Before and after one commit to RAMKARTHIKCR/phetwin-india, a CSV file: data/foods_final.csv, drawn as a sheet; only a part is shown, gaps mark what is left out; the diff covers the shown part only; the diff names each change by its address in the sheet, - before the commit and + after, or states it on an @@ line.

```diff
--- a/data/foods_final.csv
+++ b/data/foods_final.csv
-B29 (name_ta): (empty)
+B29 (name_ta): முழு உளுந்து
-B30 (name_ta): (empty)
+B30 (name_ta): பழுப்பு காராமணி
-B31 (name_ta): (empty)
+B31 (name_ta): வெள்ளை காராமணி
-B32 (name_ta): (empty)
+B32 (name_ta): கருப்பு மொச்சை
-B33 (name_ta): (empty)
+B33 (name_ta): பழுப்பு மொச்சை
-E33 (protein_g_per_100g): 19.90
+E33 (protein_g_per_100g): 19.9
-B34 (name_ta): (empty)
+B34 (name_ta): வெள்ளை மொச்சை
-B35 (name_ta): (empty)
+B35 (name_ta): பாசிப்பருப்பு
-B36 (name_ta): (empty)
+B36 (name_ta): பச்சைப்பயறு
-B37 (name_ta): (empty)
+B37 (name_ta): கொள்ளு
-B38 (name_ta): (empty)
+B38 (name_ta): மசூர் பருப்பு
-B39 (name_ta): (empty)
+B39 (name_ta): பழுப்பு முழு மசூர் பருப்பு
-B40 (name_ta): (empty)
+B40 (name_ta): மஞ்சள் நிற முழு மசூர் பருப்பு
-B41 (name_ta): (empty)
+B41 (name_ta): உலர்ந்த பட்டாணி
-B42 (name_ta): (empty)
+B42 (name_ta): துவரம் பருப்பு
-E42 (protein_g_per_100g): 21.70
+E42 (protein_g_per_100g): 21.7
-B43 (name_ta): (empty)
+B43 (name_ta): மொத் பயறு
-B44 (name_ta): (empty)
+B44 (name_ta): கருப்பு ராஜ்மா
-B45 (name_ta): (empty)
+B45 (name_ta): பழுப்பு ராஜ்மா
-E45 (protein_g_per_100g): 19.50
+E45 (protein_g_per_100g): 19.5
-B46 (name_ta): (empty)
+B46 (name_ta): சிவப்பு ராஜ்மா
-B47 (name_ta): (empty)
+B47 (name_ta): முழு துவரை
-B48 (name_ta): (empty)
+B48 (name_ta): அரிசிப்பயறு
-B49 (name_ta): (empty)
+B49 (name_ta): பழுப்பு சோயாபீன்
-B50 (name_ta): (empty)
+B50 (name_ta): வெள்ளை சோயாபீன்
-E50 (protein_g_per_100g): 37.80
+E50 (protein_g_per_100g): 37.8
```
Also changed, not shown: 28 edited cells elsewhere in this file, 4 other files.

▬▬▬

## Problem details
Reproduce the records above exactly as they appear.

## Task output
Before and after one commit to RAMKARTHIKCR/phetwin-india, a CSV file: data/foods_final.csv, drawn as a sheet; only a part is shown, gaps mark what is left out; the diff covers the shown part only; the diff names each change by its address in the sheet, - before the commit and + after, or states it on an @@ line.

```diff
--- a/data/foods_final.csv
+++ b/data/foods_final.csv
-B29 (name_ta): (empty)
+B29 (name_ta): முழு உளுந்து
-B30 (name_ta): (empty)
+B30 (name_ta): பழுப்பு காராமணி
-B31 (name_ta): (empty)
+B31 (name_ta): வெள்ளை காராமணி
-B32 (name_ta): (empty)
+B32 (name_ta): கருப்பு மொச்சை
-B33 (name_ta): (empty)
+B33 (name_ta): பழுப்பு மொச்சை
-E33 (protein_g_per_100g): 19.90
+E33 (protein_g_per_100g): 19.9
-B34 (name_ta): (empty)
+B34 (name_ta): வெள்ளை மொச்சை
-B35 (name_ta): (empty)
+B35 (name_ta): பாசிப்பருப்பு
-B36 (name_ta): (empty)
+B36 (name_ta): பச்சைப்பயறு
-B37 (name_ta): (empty)
+B37 (name_ta): கொள்ளு
-B38 (name_ta): (empty)
+B38 (name_ta): மசூர் பருப்பு
-B39 (name_ta): (empty)
+B39 (name_ta): பழுப்பு முழு மசூர் பருப்பு
-B40 (name_ta): (empty)
+B40 (name_ta): மஞ்சள் நிற முழு மசூர் பருப்பு
-B41 (name_ta): (empty)
+B41 (name_ta): உலர்ந்த பட்டாணி
-B42 (name_ta): (empty)
+B42 (name_ta): துவரம் பருப்பு
-E42 (protein_g_per_100g): 21.70
+E42 (protein_g_per_100g): 21.7
-B43 (name_ta): (empty)
+B43 (name_ta): மொத் பயறு
-B44 (name_ta): (empty)
+B44 (name_ta): கருப்பு ராஜ்மா
-B45 (name_ta): (empty)
+B45 (name_ta): பழுப்பு ராஜ்மா
-E45 (protein_g_per_100g): 19.50
+E45 (protein_g_per_100g): 19.5
-B46 (name_ta): (empty)
+B46 (name_ta): சிவப்பு ராஜ்மா
-B47 (name_ta): (empty)
+B47 (name_ta): முழு துவரை
-B48 (name_ta): (empty)
+B48 (name_ta): அரிசிப்பயறு
-B49 (name_ta): (empty)
+B49 (name_ta): பழுப்பு சோயாபீன்
-B50 (name_ta): (empty)
+B50 (name_ta): வெள்ளை சோயாபீன்
-E50 (protein_g_per_100g): 37.80
+E50 (protein_g_per_100g): 37.8
```
Also changed, not shown: 28 edited cells elsewhere in this file, 4 other files.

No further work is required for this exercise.